DATA PROVIDED: Begin

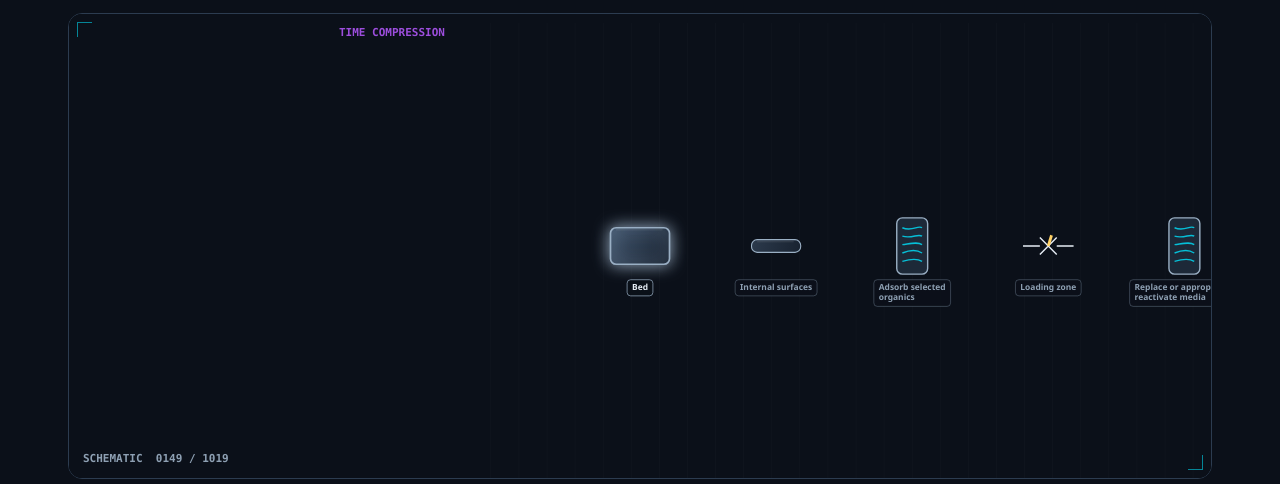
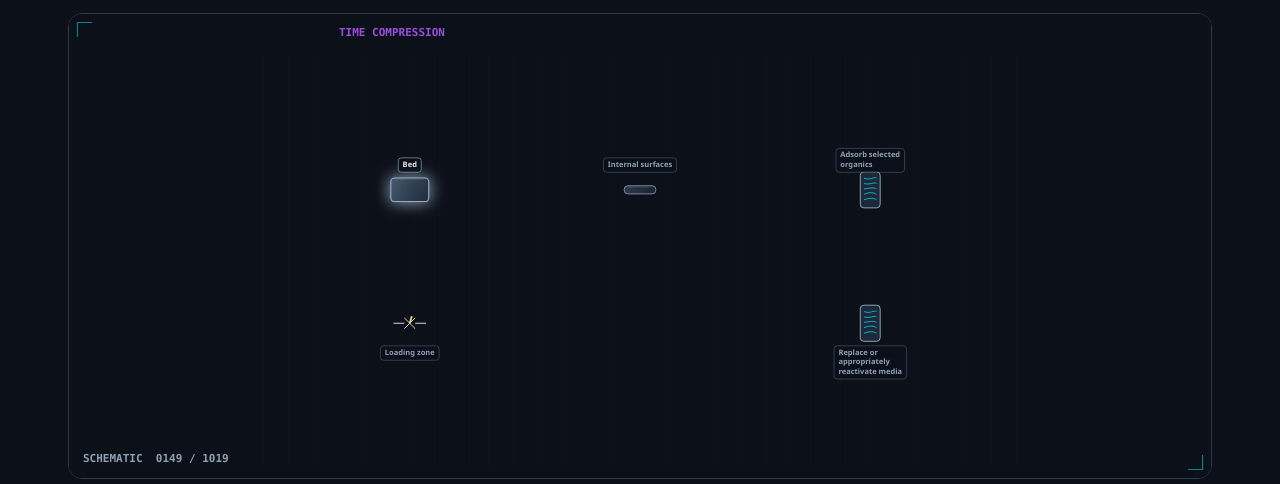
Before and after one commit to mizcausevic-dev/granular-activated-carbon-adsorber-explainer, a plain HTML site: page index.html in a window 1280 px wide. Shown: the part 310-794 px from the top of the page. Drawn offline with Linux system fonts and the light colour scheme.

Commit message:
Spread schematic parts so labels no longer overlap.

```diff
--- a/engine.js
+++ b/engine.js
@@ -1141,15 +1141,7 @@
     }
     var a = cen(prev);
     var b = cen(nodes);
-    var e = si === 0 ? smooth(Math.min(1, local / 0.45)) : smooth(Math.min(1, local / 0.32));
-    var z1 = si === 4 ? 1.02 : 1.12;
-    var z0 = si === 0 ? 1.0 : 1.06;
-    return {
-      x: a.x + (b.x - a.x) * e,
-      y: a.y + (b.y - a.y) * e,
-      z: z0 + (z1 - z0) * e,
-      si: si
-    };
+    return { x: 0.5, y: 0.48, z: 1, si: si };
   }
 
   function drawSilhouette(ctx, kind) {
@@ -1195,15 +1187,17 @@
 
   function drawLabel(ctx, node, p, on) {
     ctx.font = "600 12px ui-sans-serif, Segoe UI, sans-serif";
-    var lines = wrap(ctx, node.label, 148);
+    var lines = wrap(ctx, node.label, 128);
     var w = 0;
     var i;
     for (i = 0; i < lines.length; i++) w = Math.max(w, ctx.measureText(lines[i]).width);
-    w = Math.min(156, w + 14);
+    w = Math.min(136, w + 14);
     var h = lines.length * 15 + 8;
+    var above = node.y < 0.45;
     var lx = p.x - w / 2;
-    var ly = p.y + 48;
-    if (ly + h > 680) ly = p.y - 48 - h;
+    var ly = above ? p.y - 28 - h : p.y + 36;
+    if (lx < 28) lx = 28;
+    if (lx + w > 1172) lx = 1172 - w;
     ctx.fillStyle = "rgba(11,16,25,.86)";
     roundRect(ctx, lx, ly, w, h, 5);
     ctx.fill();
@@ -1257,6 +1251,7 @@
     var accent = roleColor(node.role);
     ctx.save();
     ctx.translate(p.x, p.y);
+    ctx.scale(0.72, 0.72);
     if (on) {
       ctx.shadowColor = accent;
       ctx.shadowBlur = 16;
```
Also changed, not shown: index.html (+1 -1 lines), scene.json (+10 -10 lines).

DATA PROVIDED: End
DATA PROVIDED: Begin

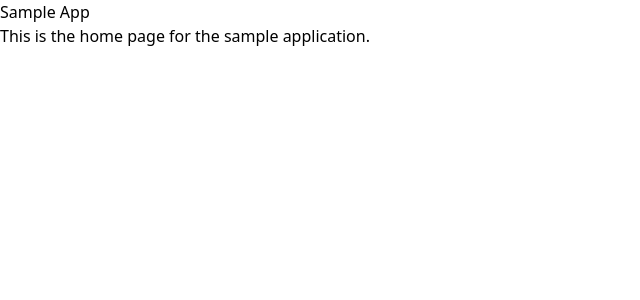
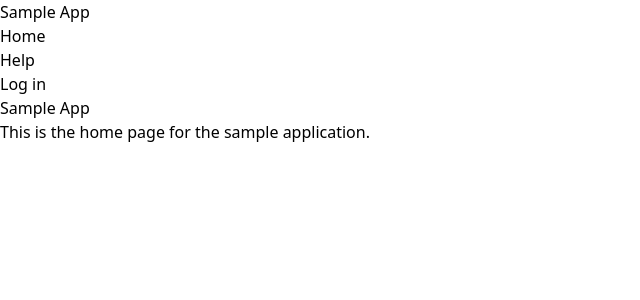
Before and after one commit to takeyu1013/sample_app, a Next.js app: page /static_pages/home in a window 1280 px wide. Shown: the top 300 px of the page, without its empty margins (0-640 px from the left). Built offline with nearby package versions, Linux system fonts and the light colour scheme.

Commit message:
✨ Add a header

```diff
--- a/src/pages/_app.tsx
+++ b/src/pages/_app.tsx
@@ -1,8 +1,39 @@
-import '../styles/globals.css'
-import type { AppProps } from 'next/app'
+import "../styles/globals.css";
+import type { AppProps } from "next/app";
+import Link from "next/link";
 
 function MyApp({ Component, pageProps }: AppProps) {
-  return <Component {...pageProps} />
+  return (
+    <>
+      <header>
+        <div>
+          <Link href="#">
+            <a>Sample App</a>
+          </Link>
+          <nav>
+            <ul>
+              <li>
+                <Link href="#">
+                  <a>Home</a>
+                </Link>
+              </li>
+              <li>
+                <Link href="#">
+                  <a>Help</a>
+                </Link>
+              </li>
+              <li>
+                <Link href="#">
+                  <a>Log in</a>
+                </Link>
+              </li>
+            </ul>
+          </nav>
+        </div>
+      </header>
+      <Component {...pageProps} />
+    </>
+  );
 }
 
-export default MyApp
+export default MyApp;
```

DATA PROVIDED: End

What lines of the preceding data include the string "return"? Pull them out.

-    return {
+    return { x: 0.5, y: 0.48, z: 1, si: si };
-  return <Component {...pageProps} />
+  return (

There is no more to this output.